** Task directions **
Below are the records; tally the lines that include "print" and report only the total.

** Stored dataset items **
◇ ◇ ◇

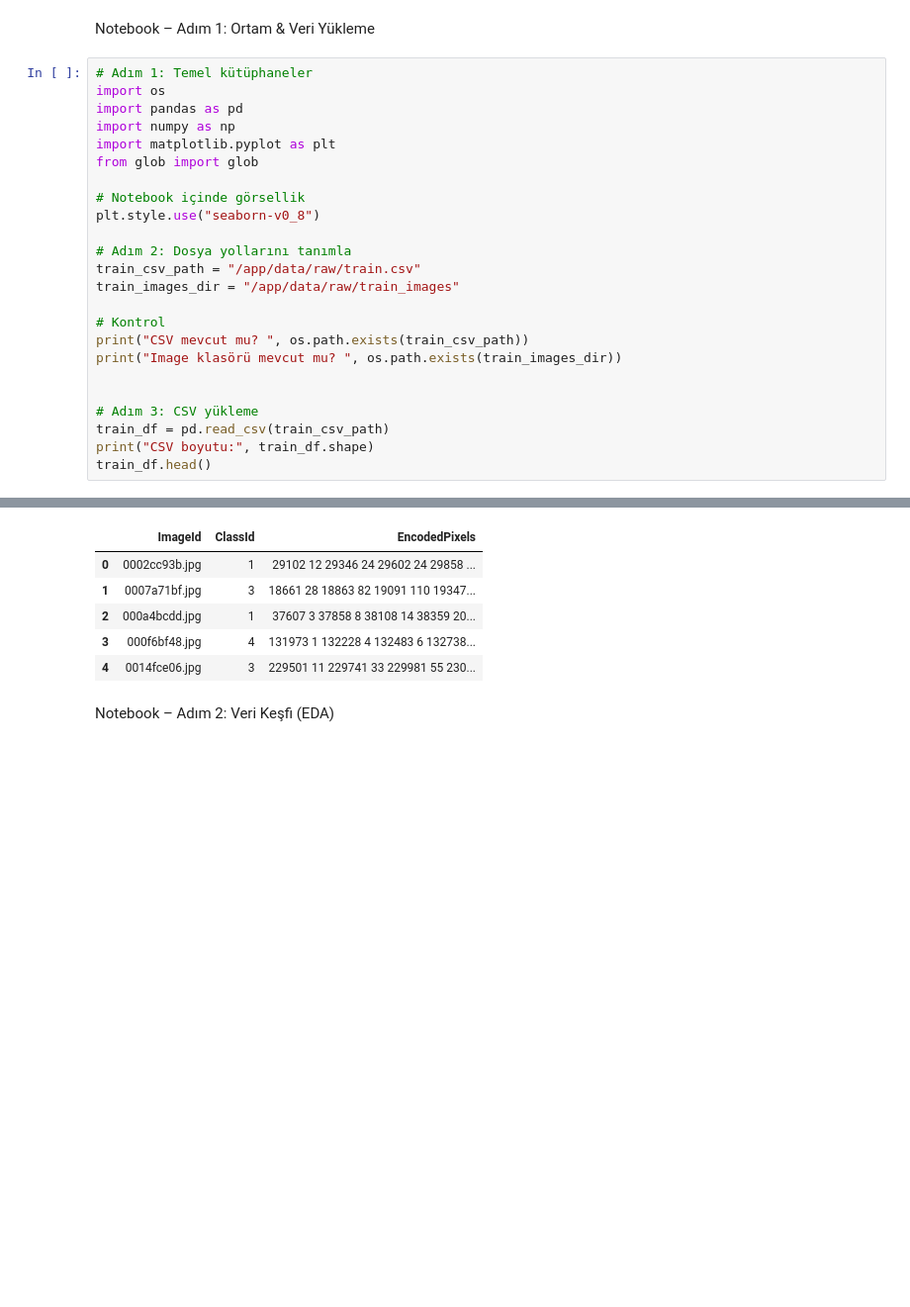
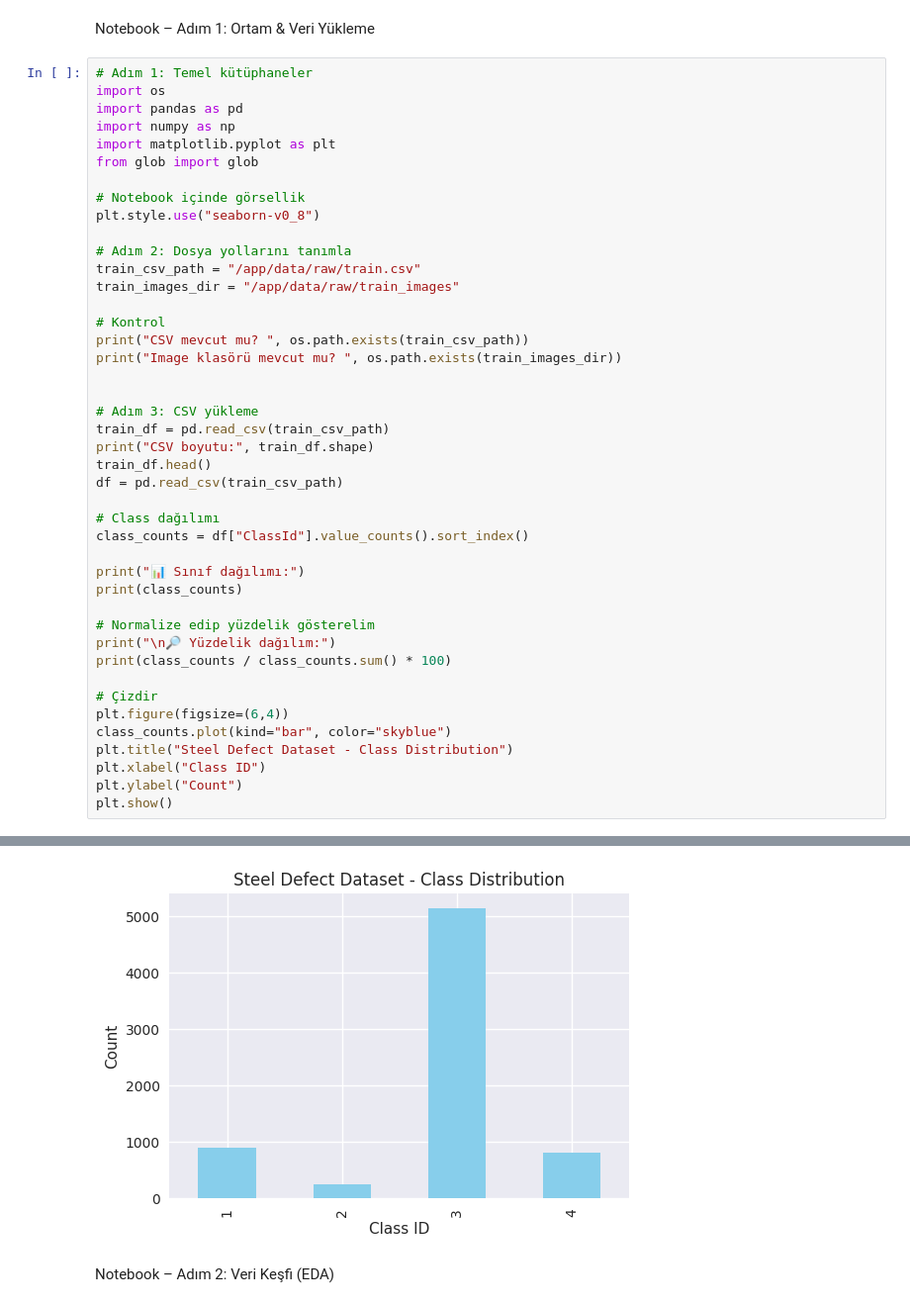
Before and after one commit to erdalgumuss/steel-defect-detection, a Jupyter notebook: notebooks/01-data-exploration.ipynb, the cells around one changed output, grey strips where cells are left out. Shown: that part at 99% size. Drawn from its saved outputs; the diff is of its cells as text; blank space fills up the shorter version.

```diff
--- a/notebooks/01-data-exploration.ipynb
+++ b/notebooks/01-data-exploration.ipynb
@@ -24,6 +24,25 @@ print("Image klasörü mevcut mu? ", os.path.exists(train_images_dir))
 train_df = pd.read_csv(train_csv_path)
 print("CSV boyutu:", train_df.shape)
 train_df.head()
+df = pd.read_csv(train_csv_path)
+
+# Class dağılımı
+class_counts = df["ClassId"].value_counts().sort_index()
+
+print("📊 Sınıf dağılımı:")
+print(class_counts)
+
+# Normalize edip yüzdelik gösterelim
+print("\n🔎 Yüzdelik dağılım:")
+print(class_counts / class_counts.sum() * 100)
+
+# Çizdir
+plt.figure(figsize=(6,4))
+class_counts.plot(kind="bar", color="skyblue")
+plt.title("Steel Defect Dataset - Class Distribution")
+plt.xlabel("Class ID")
+plt.ylabel("Count")
+plt.show()
 # %% [output]
 CSV mevcut mu?  True
 Image klasörü mevcut mu?  True
@@ -31,9 +65,4 @@ CSV boyutu: (7095, 3)
-|  | ImageId | ClassId | EncodedPixels |
-| 0 | 0002cc93b.jpg | 1 | 29102 12 29346 24 29602 24 29858 ... |
-| 1 | 0007a71bf.jpg | 3 | 18661 28 18863 82 19091 110 19347... |
-| 2 | 000a4bcdd.jpg | 1 | 37607 3 37858 8 38108 14 38359 20... |
-| 3 | 000f6bf48.jpg | 4 | 131973 1 132228 4 132483 6 132738... |
-| 4 | 0014fce06.jpg | 3 | 229501 11 229741 33 229981 55 230... |
+[figure, added]
 # %% [markdown]
 Notebook – Adım 2: Veri Keşfi (EDA)
 # %%
```
Also changed, not shown: parts of 7 cells of this notebook, 3 other files.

◇ ◇ ◇

** Result of this task **
6